The Minister for Families and Children requested the Commission for Children and Young People complete an independent inquiry into the permanency changes following the first six months of their operation to examine if the stated objectives were being met and whether they were having any unintended consequences.
The permanency changes were passed by the Victorian Parliament in September 2014 and commenced in March 2016.
In 2015 the Victorian Government acted to reinstate the power of the Children’s Court to refuse to make a protection order if it was not satisfied that the Department of Health and Human Services had provided the necessary services to families.
The Victorian Government thanks the Commission for Children and Young People for its inquiry into the implementation of the permanency changes. The Victorian Government has adopted the majority of the recommendations relating to additional resourcing, training and workforce, improving policy and practice, and is committed to monitoring the impact of the changes.
Importantly the Victorian Government recognises that all parties involved in the permanency process must recognise and act to uphold the rights of the child.
The intent of permanency is to provide children with a sense of security and belonging by driving timely, clear and consistent decision making. This ensures that where possible, children do not drift in or between placements without clear planning for their developmental needs.

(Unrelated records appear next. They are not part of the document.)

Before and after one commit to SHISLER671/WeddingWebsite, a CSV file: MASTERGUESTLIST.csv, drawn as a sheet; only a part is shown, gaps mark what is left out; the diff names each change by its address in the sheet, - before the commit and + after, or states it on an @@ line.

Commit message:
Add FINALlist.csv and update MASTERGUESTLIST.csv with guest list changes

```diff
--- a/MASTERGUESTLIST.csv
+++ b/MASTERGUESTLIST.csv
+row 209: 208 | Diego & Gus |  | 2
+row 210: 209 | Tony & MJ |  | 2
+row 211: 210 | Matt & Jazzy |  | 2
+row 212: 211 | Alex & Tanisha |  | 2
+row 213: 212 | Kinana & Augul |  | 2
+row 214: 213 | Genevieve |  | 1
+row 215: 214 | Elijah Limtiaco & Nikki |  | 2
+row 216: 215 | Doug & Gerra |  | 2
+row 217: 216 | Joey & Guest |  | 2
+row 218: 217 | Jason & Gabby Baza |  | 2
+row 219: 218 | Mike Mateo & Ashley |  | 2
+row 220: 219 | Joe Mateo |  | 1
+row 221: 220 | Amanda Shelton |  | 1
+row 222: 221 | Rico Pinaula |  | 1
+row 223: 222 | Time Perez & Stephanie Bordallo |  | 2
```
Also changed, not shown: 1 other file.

Early indications are that some children who would previously have remained on shorter-term orders are now on orders that provide certainty about their future care. The Government’s view is that this is a positive outcome.

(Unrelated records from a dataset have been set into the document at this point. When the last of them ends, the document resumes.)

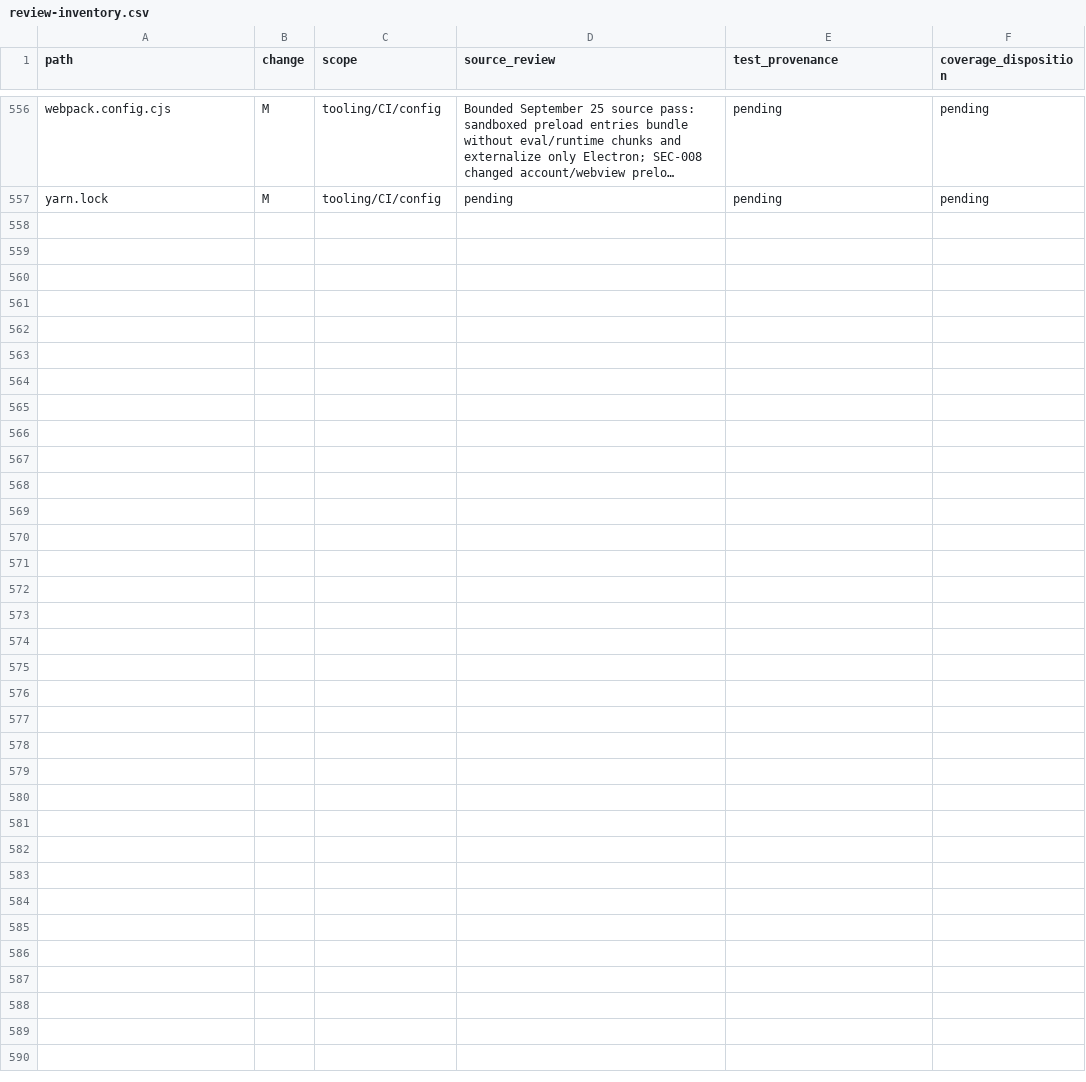
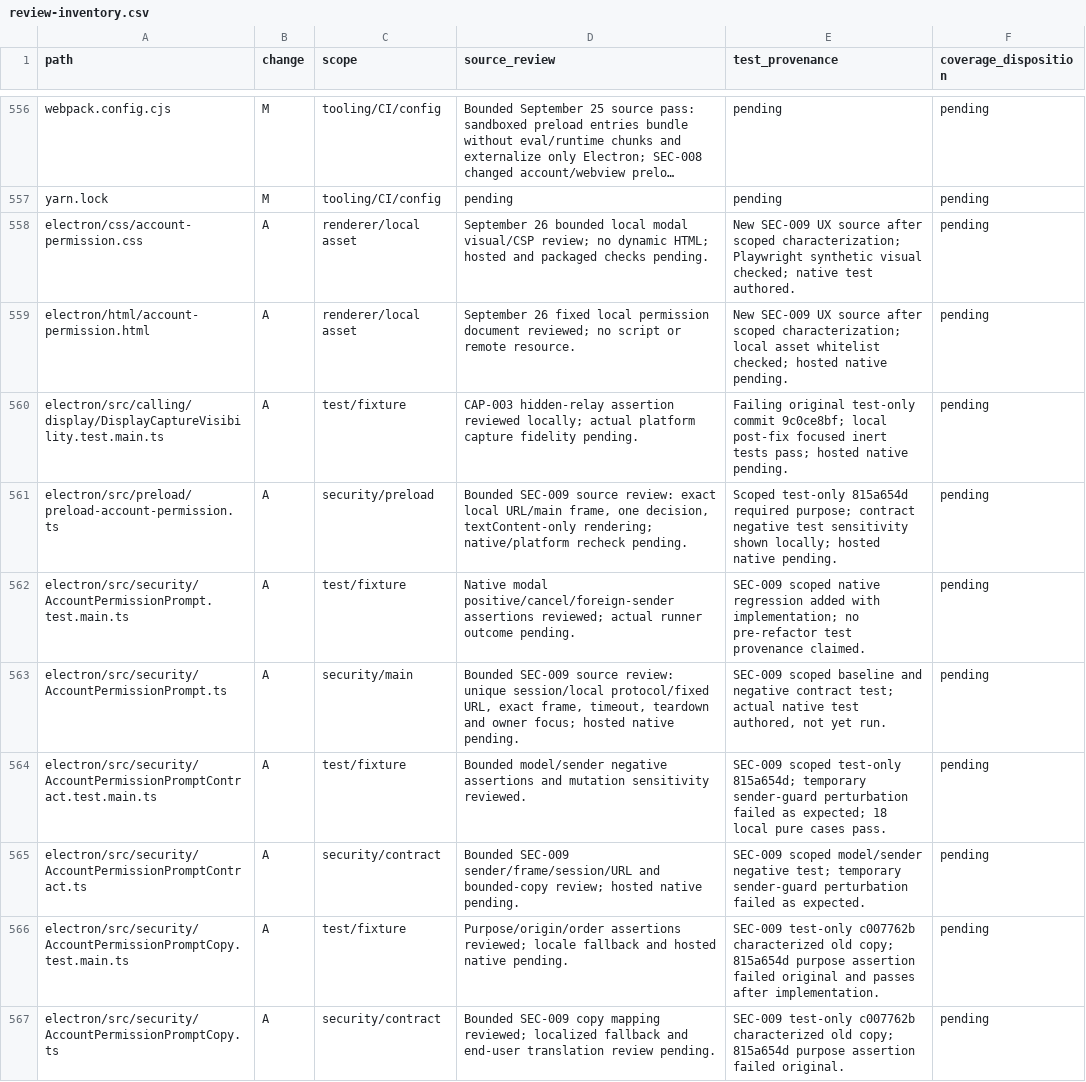
Before and after one commit to adamlow-wire/wire-desktop, a CSV file: docs/electron-modernization/review-inventory.csv, drawn as a sheet; only a part is shown, gaps mark what is left out; long unchanged cells end in …; the diff names each change by its address in the sheet, - before the commit and + after, or states it on an @@ line.

Commit message:
docs(TST-006): record scoped UX candidate and review gaps

```diff
--- a/docs/electron-modernization/review-inventory.csv
+++ b/docs/electron-modernization/review-inventory.csv
+row 558: electron/css/account-permission.css | A | renderer/local asset | September 26 bounded local modal visual/CSP review; no dynamic HTML; hosted and packaged checks pending. | New SEC-009 UX source after scoped characterization; Playwright synthetic visual checked; native test authored. | pending
+row 559: electron/html/account-permission.html | A | renderer/local asset | September 26 fixed local permission document reviewed; no script or remote resource. | New SEC-009 UX source after scoped characterization; local asset whitelist checked; hosted native pending. | pending
+row 560: electron/src/calling/display/DisplayCaptureVisibility.test.main.ts | A | test/fixture | CAP-003 hidden-relay assertion reviewed locally; actual platform capture fidelity pending. | Failing original test-only commit 9c0ce8bf; local post-fix focused inert tests pass; hosted native pending. | pending
+row 561: electron/src/preload/preload-account-permission.ts | A | security/preload | Bounded SEC-009 source review: exact local URL/main frame, one decision, textContent-only rendering; native/platform recheck pending. | Scoped test-only 815a654d required purpose; contract negative test sensitivity shown locally; hosted native pending. | pending
+row 562: electron/src/security/AccountPermissionPrompt.test.main.ts | A | test/fixture | Native modal positive/cancel/foreign-sender assertions reviewed; actual runner outcome pending. | SEC-009 scoped native regression added with implementation; no pre-refactor test provenance claimed. | pending
+row 563: electron/src/security/AccountPermissionPrompt.ts | A | security/main | Bounded SEC-009 source review: unique session/local protocol/fixed URL, exact frame, timeout, teardown and owner focus; hosted native pending. | SEC-009 scoped baseline and negative contract test; actual native test authored, not yet run. | pending
+row 564: electron/src/security/AccountPermissionPromptContract.test.main.ts | A | test/fixture | Bounded model/sender negative assertions and mutation sensitivity reviewed. | SEC-009 scoped test-only 815a654d; temporary sender-guard perturbation failed as expected; 18 local pure cases pass. | pending
+row 565: electron/src/security/AccountPermissionPromptContract.ts | A | security/contract | Bounded SEC-009 sender/frame/session/URL and bounded-copy review; hosted native pending. | SEC-009 scoped model/sender negative test; temporary sender-guard perturbation failed as expected. | pending
+row 566: electron/src/security/AccountPermissionPromptCopy.test.main.ts | A | test/fixture | Purpose/origin/order assertions reviewed; locale fallback and hosted native pending. | SEC-009 test-only c007762b characterized old copy; 815a654d purpose assertion failed original and passes after implementation. | pending
+row 567: electron/src/security/AccountPermissionPromptCopy.ts | A | security/contract | Bounded SEC-009 copy mapping reviewed; localized fallback and end-user translation review pending. | SEC-009 test-only c007762b characterized old copy; 815a654d purpose assertion failed original. | pending
```
Also changed, not shown: 3 other files.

The Commission’s report has been considered alongside a report from the Victorian Law Reform Commission, examining the state’s adoption laws. The Commission for Children and Young People acknowledged the short time frame from this Inquiry limited its ability to draw conclusions about the long-term impact of the amendments. For this reason, the Government has decided not to progress legislative changes at this time.

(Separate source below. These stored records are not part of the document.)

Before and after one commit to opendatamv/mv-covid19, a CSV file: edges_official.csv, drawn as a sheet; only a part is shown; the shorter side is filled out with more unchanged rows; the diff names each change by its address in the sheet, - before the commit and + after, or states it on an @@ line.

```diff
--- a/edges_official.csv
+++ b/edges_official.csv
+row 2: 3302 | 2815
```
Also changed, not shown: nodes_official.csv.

As recommended by the Commission, the Victorian Government is committing to a longitudinal study to ensure there are no unintended consequences to this legislation. The Department of Health and Human Services (department) is in discussions with academic institutions and agencies who may be placed to carry out an longitudinal study into the outcomes for children as a result of the permanency changes.